We can see two things of interest. The first is that the noise looks pretty good. And the second is that the square wave rise time looks a little slow – this is the price we pay for the 12 bit to 16 bit resolution enhancement – it works by showing you the rolling average of 256 samples, which turns vertical edges into ramps.
We can make the scope sample faster (I’ve got the property box showing so you can see that we are only sampling at 156.3 Ms/s. If we increase the number of samples per waveform capture we can fit more samples into the sample window and the sample rate can increase.
Zoomed in on 16 bit conversion, no bandwidth limits, max sample rate.
The sample rate has increased, the noise doesn’t look a lot worse and the rise time looks a lot better.
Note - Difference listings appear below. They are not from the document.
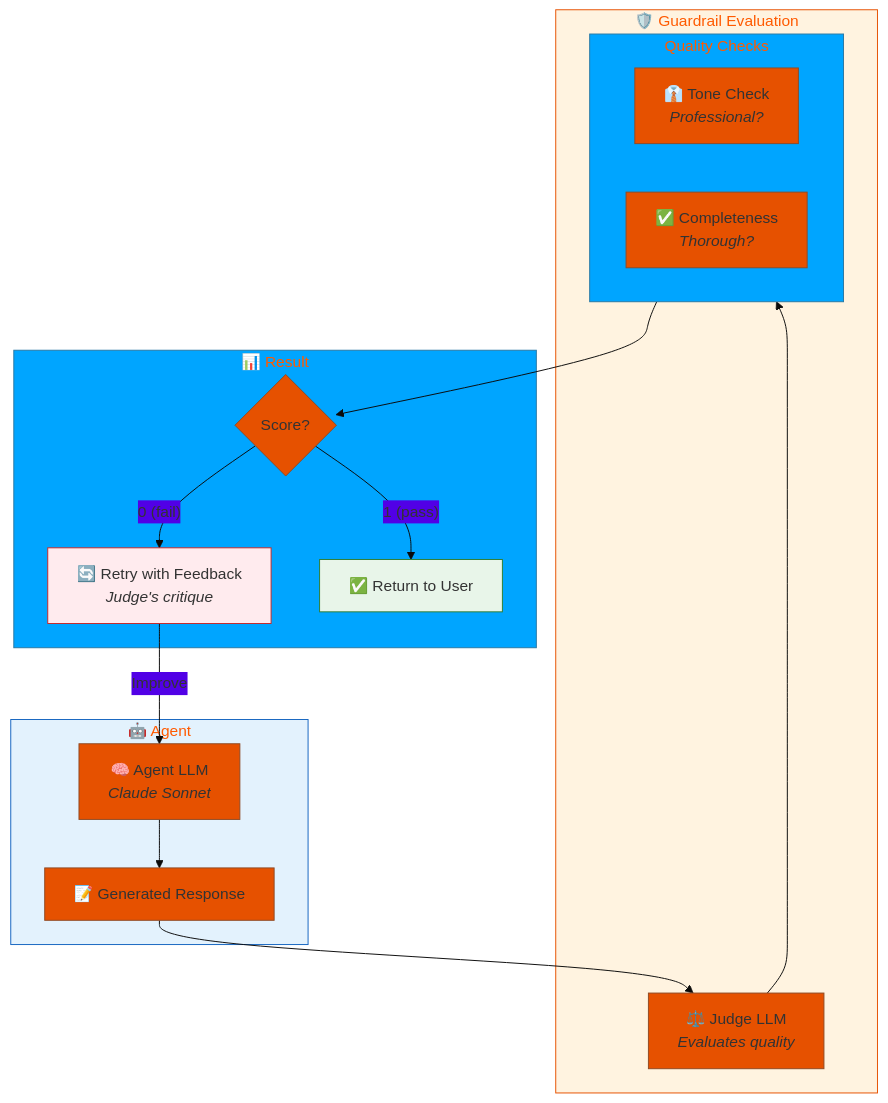
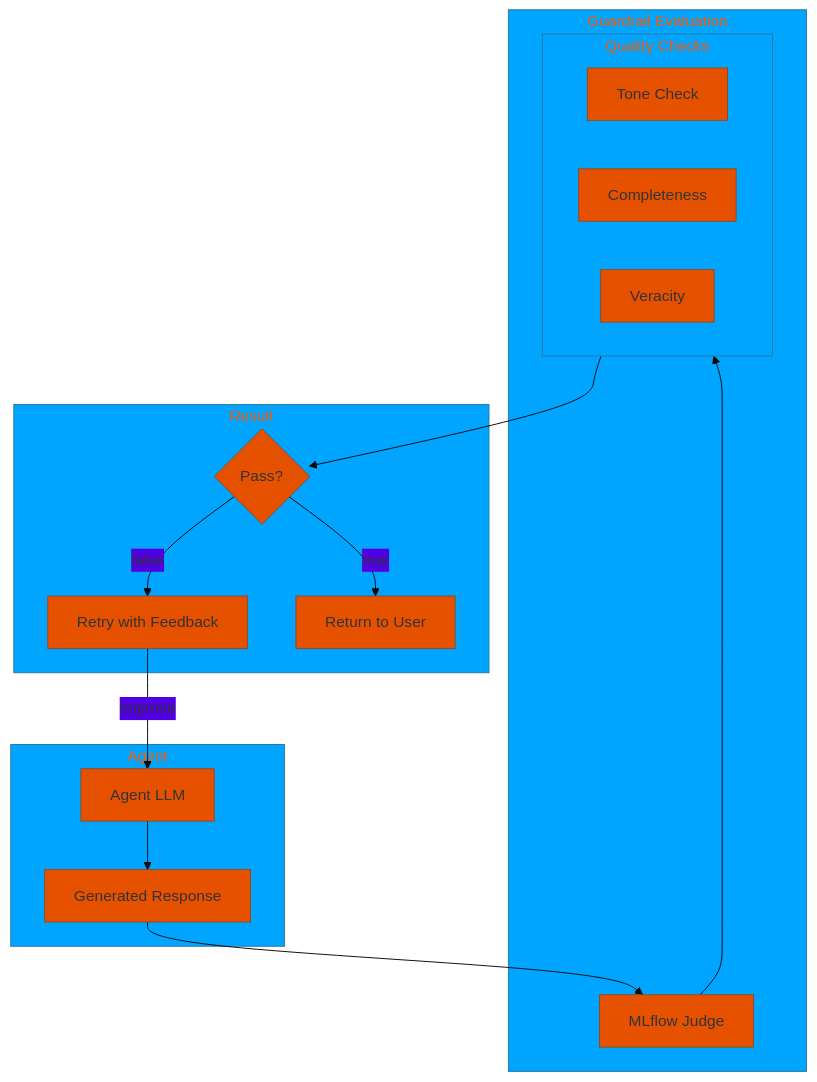
One commit to natefleming/retail-ai changed the first of 2 diagrams in config/examples/08_guardrails/README.md. Above: the diagram before and after it, drawn with Mermaid. The commit also changed other lines of this file and 24 other files, not shown here.

Commit message:
replace openeval with mlflow make judge

````diff
--- a/config/examples/08_guardrails/README.md
+++ b/config/examples/08_guardrails/README.md
@@ -9,38 +11,34 @@
 ```mermaid
 %%{init: {'theme': 'base', 'themeVariables': { 'primaryColor': '#e65100'}}}%%
 flowchart TB
-    subgraph Agent["🤖 Agent"]
-        LLM["🧠 Agent LLM<br/><i>Claude Sonnet</i>"]
-        Response["📝 Generated Response"]
+    subgraph Agent["Agent"]
+        LLM["Agent LLM"]
+        Response["Generated Response"]
         LLM --> Response
     end
 
-    subgraph Guardrails["🛡️ Guardrail Evaluation"]
-        Judge["⚖️ Judge LLM<br/><i>Evaluates quality</i>"]
+    subgraph Guardrails["Guardrail Evaluation"]
+        Judge["MLflow Judge"]
         
         subgraph Checks["Quality Checks"]
             direction LR
-            Tone["👔 Tone Check<br/><i>Professional?</i>"]
-            Complete["✅ Completeness<br/><i>Thorough?</i>"]
+            Tone["Tone Check"]
+            Complete["Completeness"]
+            Veracity["Veracity"]
         end
         
         Judge --> Checks
     end
 
-    subgraph Result["📊 Result"]
-        Pass{Score?}
-        Retry["🔄 Retry with Feedback<br/><i>Judge's critique</i>"]
-        Approve["✅ Return to User"]
+    subgraph Result["Result"]
+        Pass{Pass?}
+        Retry["Retry with Feedback"]
+        Approve["Return to User"]
     end
 
     Response --> Judge
     Checks --> Pass
-    Pass -->|"0 (fail)"| Retry
+    Pass -->|"false"| Retry
     Retry -->|"Improve"| LLM
-    Pass -->|"1 (pass)"| Approve
-
-    style Agent fill:#e3f2fd,stroke:#1565c0
-    style Guardrails fill:#fff3e0,stroke:#e65100
-    style Approve fill:#e8f5e9,stroke:#2e7d32
-    style Retry fill:#ffebee,stroke:#c62828
+    Pass -->|"true"| Approve
 ```
````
You control exactly how the resolution enhancement works from the channel drop down box.
Back to 12 bits, but with the 20MHz filter applied.
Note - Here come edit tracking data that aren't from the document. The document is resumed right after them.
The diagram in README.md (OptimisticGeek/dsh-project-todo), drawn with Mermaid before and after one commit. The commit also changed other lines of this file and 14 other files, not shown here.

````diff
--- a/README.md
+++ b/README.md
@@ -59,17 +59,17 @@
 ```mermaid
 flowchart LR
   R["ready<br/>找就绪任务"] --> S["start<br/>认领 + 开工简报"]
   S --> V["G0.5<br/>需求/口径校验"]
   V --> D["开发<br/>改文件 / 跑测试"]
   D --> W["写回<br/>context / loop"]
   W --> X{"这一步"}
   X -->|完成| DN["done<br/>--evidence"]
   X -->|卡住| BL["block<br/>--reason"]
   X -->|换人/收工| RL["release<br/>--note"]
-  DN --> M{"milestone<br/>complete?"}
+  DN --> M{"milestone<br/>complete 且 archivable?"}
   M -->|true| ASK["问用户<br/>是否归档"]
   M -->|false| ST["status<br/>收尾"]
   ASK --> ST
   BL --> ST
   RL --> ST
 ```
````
We can set a bandwidth limit of 20MHz, this reduces the noise a lot. Compare this capture with the first one in the series, but remember the signal is zoomed by about 3.3x.
Picoscopes are unusual in that you can apply a pre-sampling bandwidth limit and a post sampling filter. In fact, the resolution enhancement is applied after sampling, so you can freeze a waveform or take a single shot capture and select the best enhancement by adjusting the settings in the channel drop down out of real time.
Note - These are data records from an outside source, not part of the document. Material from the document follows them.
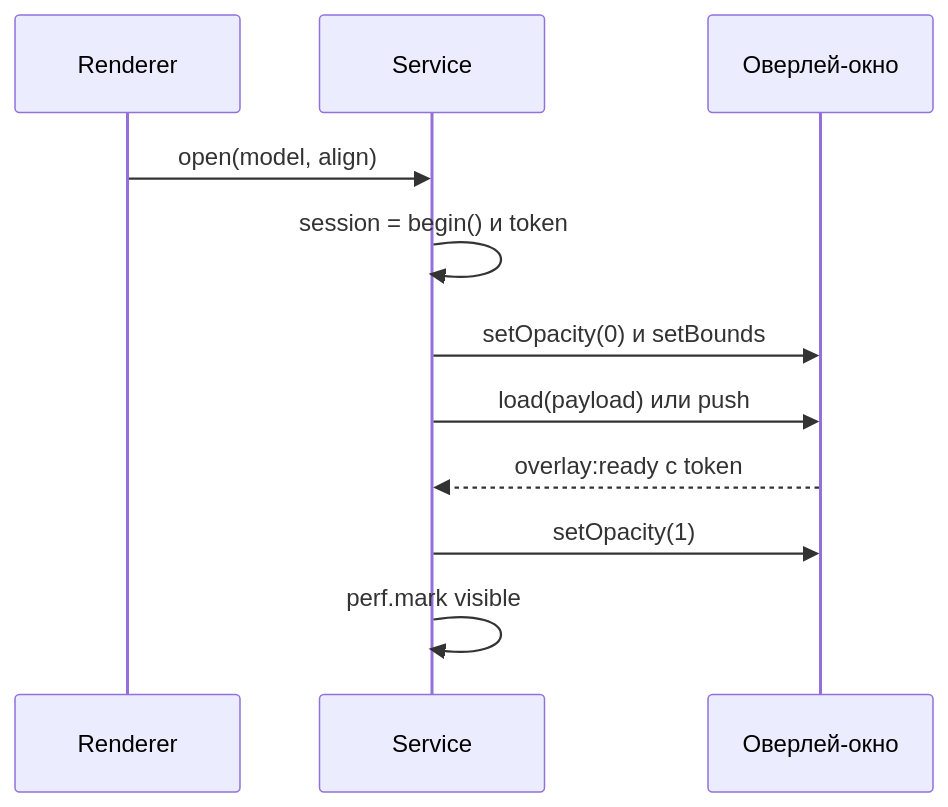
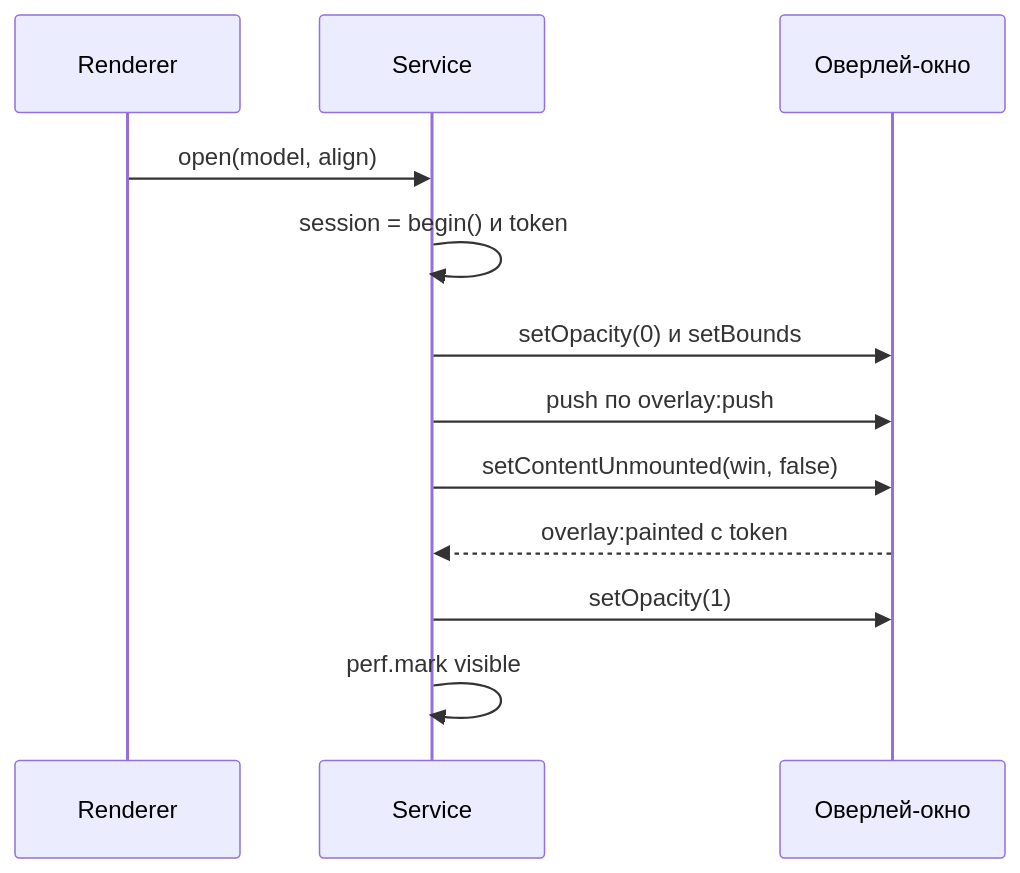
The second of 3 diagrams in src/main/docs/OVERLAY_PLAN.md (trb1mkr/konstruktor), drawn with Mermaid before and after one commit. The commit also changed other lines of this file and 17 other files, not shown here.

Commit message:
split overlayManager into overlay service and ipc modules, push overlay state over IPC with targeted update patches, abort on readiness timeout, restore overlay focus on close and app switch, fixes

````diff
--- a/src/main/docs/OVERLAY_PLAN.md
+++ b/src/main/docs/OVERLAY_PLAN.md
@@ -223,13 +228,14 @@
 ```mermaid
 sequenceDiagram
   participant R as Renderer
   participant M as Service
   participant W as Оверлей-окно
   R->>M: open(model, align)
   M->>M: session = begin() и token
   M->>W: setOpacity(0) и setBounds
-  M->>W: load(payload) или push
-  W-->>M: overlay:ready с token
+  M->>W: push по overlay:push
+  M->>W: setContentUnmounted(win, false)
+  W-->>M: overlay:painted с token
   M->>W: setOpacity(1)
   M->>M: perf.mark visible
 ```
````
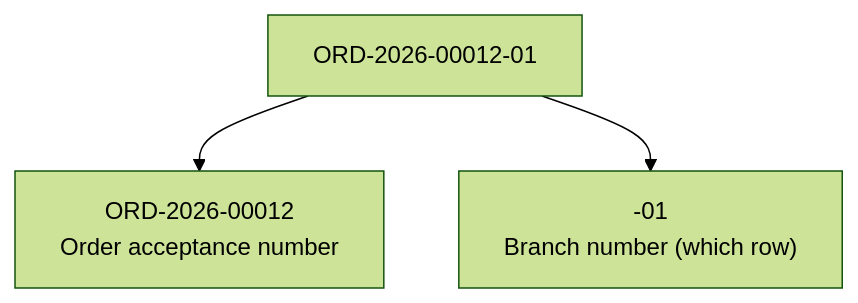
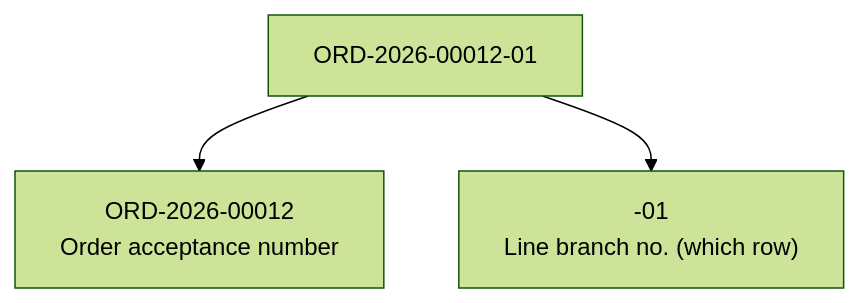
Before and after one commit to Kuisin/ckk-tool-v3: the first of 2 diagrams in coolify/apps/nextjs-web/content/manual/operations/sales/order-line/user.en.md, drawn with Mermaid (forest theme). The commit also changed other lines of this file and 29 other files, not shown here.

````diff
--- a/coolify/apps/nextjs-web/content/manual/operations/sales/order-line/user.en.md
+++ b/coolify/apps/nextjs-web/content/manual/operations/sales/order-line/user.en.md
@@ -34,5 +35,5 @@
 ```mermaid
 flowchart TD
   num["ORD-2026-00012-01"] --> head["ORD-2026-00012<br/>Order acceptance number"]
-  num --> br["-01<br/>Branch number (which row)"]
+  num --> br["-01<br/>Line branch no. (which row)"]
 ```
````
12 bits, 1Mhz low pass filter
This is the same zoom level but with no resolution enhancement but a 1MHz low pass filter instead. The results are very similar.
There are no hard and fast rules to say which will work best – it depends on the signal and the noise you are trying to get rid of. It’s very good to have such a range of options and to be able to alter your choice after the event.
You can set pretty much any low pass filter frequency.
Since the Picoscope has pretty much infinite screen space it can offer options that would make no sense on small screens.
Here I’ve used the AutoArrange function to split the two waveforms into their own areas on the screen. Colour matching axes legends are used to show the amplitude of the waveforms.
The same thing can be accomplished in a different way:
In this capture I’ve created two views (you can have 9, maybe more, I haven’t worked that out yet.) And then I’ve zoomed different time regions on the two views.
Spectrum view added
The 6424E can put a spectrum into a view but it seems to have only rather limited controls. The scope can do much nicer spectra in Frequency Domain mode. It may be possible to get full control over the spectrum in a multiple view, but if so, I haven’t worked out how yet.
Maths channel representing A * C
The scope can display computed channels. There is the usual inversion, addition and subtraction, along with much more complex stuff including filters and trig functions.
Cursors and measurements
You can easily apply cursors (Pico call them rulers) to channels to measure interesting times and amplitudes. A fairly good range of channel parameters can be measured and displayed numerically.
Zoomed in on square wave, 16 bit resolution.
This shows the noise at the top of the square wave signal.
Noise with input terminated by 50 ohms.
And this shows that the noise comes from the scope rather than the signal generator. Although filtering helps to improve the signal to noise ratio it doesn’t really get the scope to anywhere near 16 bit performance. (This is not a criticism of the 6424E, no scope can offer 16 bit performance at 150MS/s.)
I may attempt some more comprehensive noise measurements later on.
This has been a very quick initial look at the 6424E, just to get an idea of its basic scope type capabilities.
There will be further blogs covering digital inputs, protocol decoding, the Probe Positioning system, signal analysis and a few other things.